# The records
>>
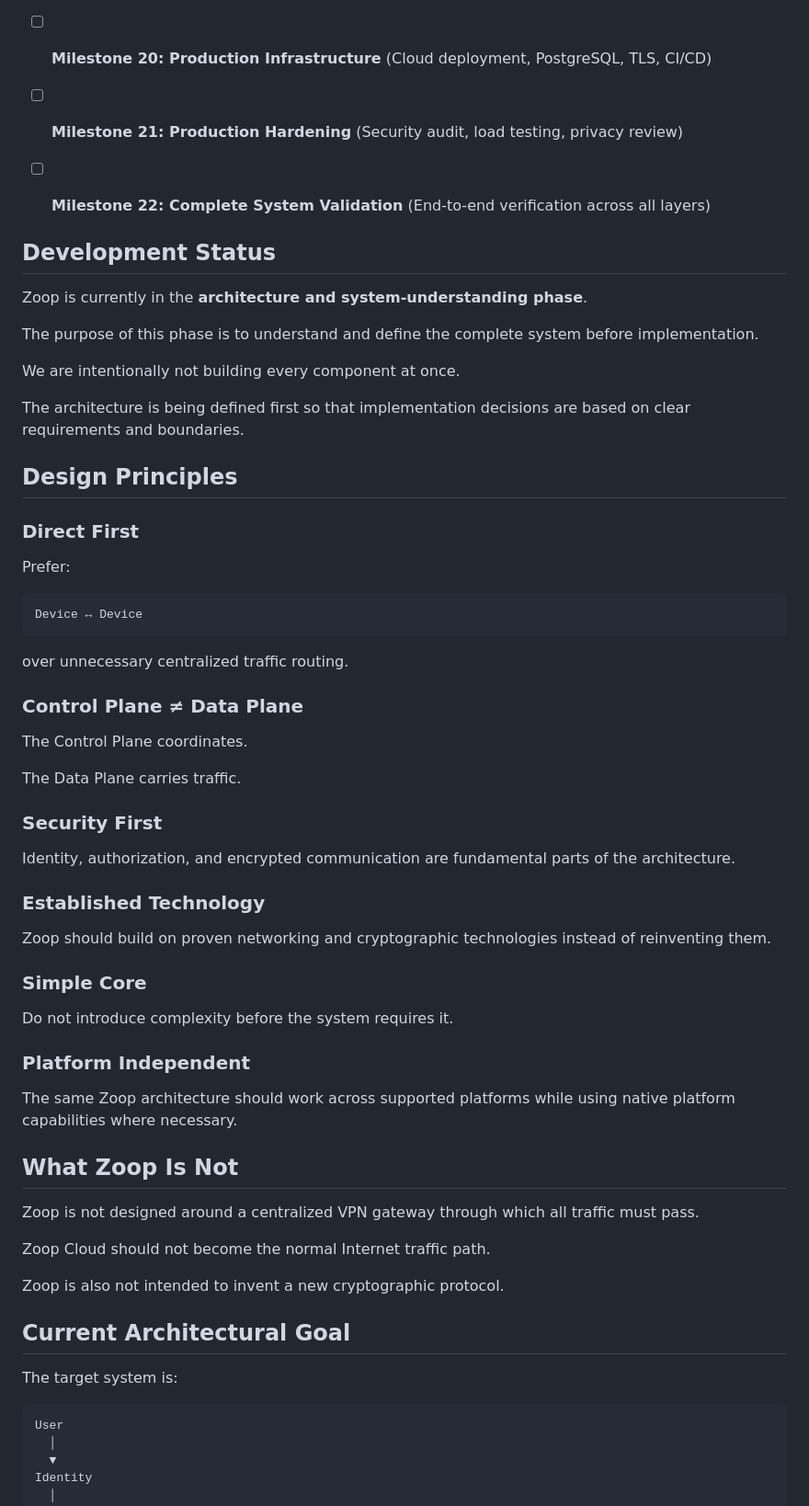
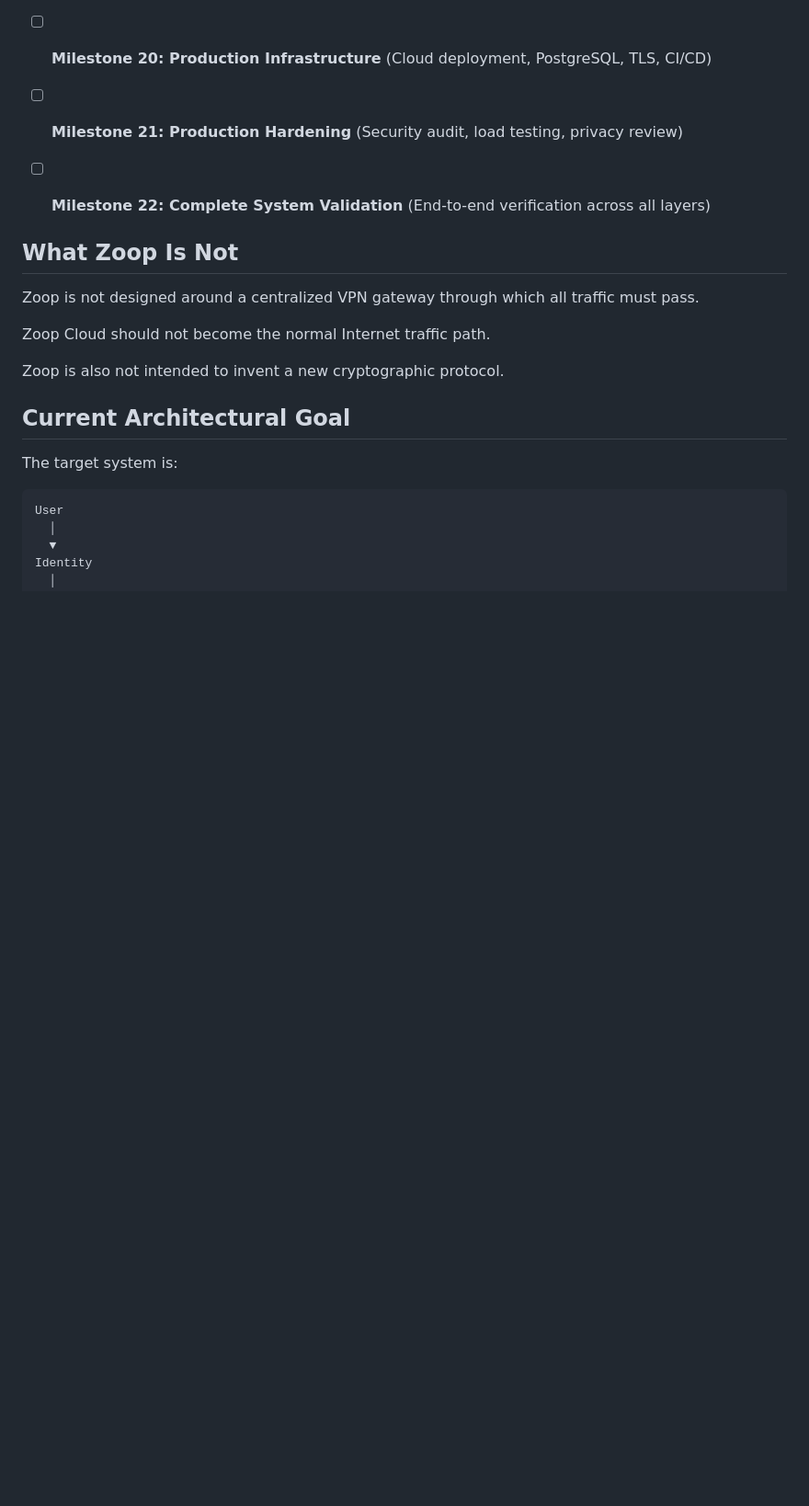
Before and after one commit to zoop-internet/zoopspot, a Markdown page: README.md, the part around the change. Shown at 92% size. GitHub-like rendering; blank space fills up the shorter version.

Commit message:
docs: remove Development Status and Design Principles sections from README

```diff
--- a/README.md
+++ b/README.md
@@ -190,55 +190,6 @@ Track detailed tasks in [ROADMAP.md](ROADMAP.md). Below is the high-level status
 - [ ] **Milestone 22: Complete System Validation** (End-to-end verification across all layers)
 
 
-## Development Status
-
-Zoop is currently in the **architecture and system-understanding phase**.
-
-The purpose of this phase is to understand and define the complete system
-before implementation.
-
-We are intentionally not building every component at once.
-
-The architecture is being defined first so that implementation decisions
-are based on clear requirements and boundaries.
-
-
-## Design Principles
-
-### Direct First
-
-Prefer:
-
-    Device ↔ Device
-
-over unnecessary centralized traffic routing.
-
-### Control Plane ≠ Data Plane
-
-The Control Plane coordinates.
-
-The Data Plane carries traffic.
-
-### Security First
-
-Identity, authorization, and encrypted communication are fundamental parts
-of the architecture.
-
-### Established Technology
-
-Zoop should build on proven networking and cryptographic technologies
-instead of reinventing them.
-
-### Simple Core
-
-Do not introduce complexity before the system requires it.
-
-### Platform Independent
-
-The same Zoop architecture should work across supported platforms while
-using native platform capabilities where necessary.
-
-
 ## What Zoop Is Not
 
 Zoop is not designed around a centralized VPN gateway through which all
```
<<
# The problem
No picture belongs in the copy; return the rest of the listing exactly.

# Exercise output
Before and after one commit to zoop-internet/zoopspot, a Markdown page: README.md, the part around the change. Shown at 92% size. GitHub-like rendering; blank space fills up the shorter version.

Commit message:
docs: remove Development Status and Design Principles sections from README

```diff
--- a/README.md
+++ b/README.md
@@ -190,55 +190,6 @@ Track detailed tasks in [ROADMAP.md](ROADMAP.md). Below is the high-level status
 - [ ] **Milestone 22: Complete System Validation** (End-to-end verification across all layers)
 
 
-## Development Status
-
-Zoop is currently in the **architecture and system-understanding phase**.
-
-The purpose of this phase is to understand and define the complete system
-before implementation.
-
-We are intentionally not building every component at once.
-
-The architecture is being defined first so that implementation decisions
-are based on clear requirements and boundaries.
-
-
-## Design Principles
-
-### Direct First
-
-Prefer:
-
-    Device ↔ Device
-
-over unnecessary centralized traffic routing.
-
-### Control Plane ≠ Data Plane
-
-The Control Plane coordinates.
-
-The Data Plane carries traffic.
-
-### Security First
-
-Identity, authorization, and encrypted communication are fundamental parts
-of the architecture.
-
-### Established Technology
-
-Zoop should build on proven networking and cryptographic technologies
-instead of reinventing them.
-
-### Simple Core
-
-Do not introduce complexity before the system requires it.
-
-### Platform Independent
-
-The same Zoop architecture should work across supported platforms while
-using native platform capabilities where necessary.
-
-
 ## What Zoop Is Not
 
 Zoop is not designed around a centralized VPN gateway through which all
```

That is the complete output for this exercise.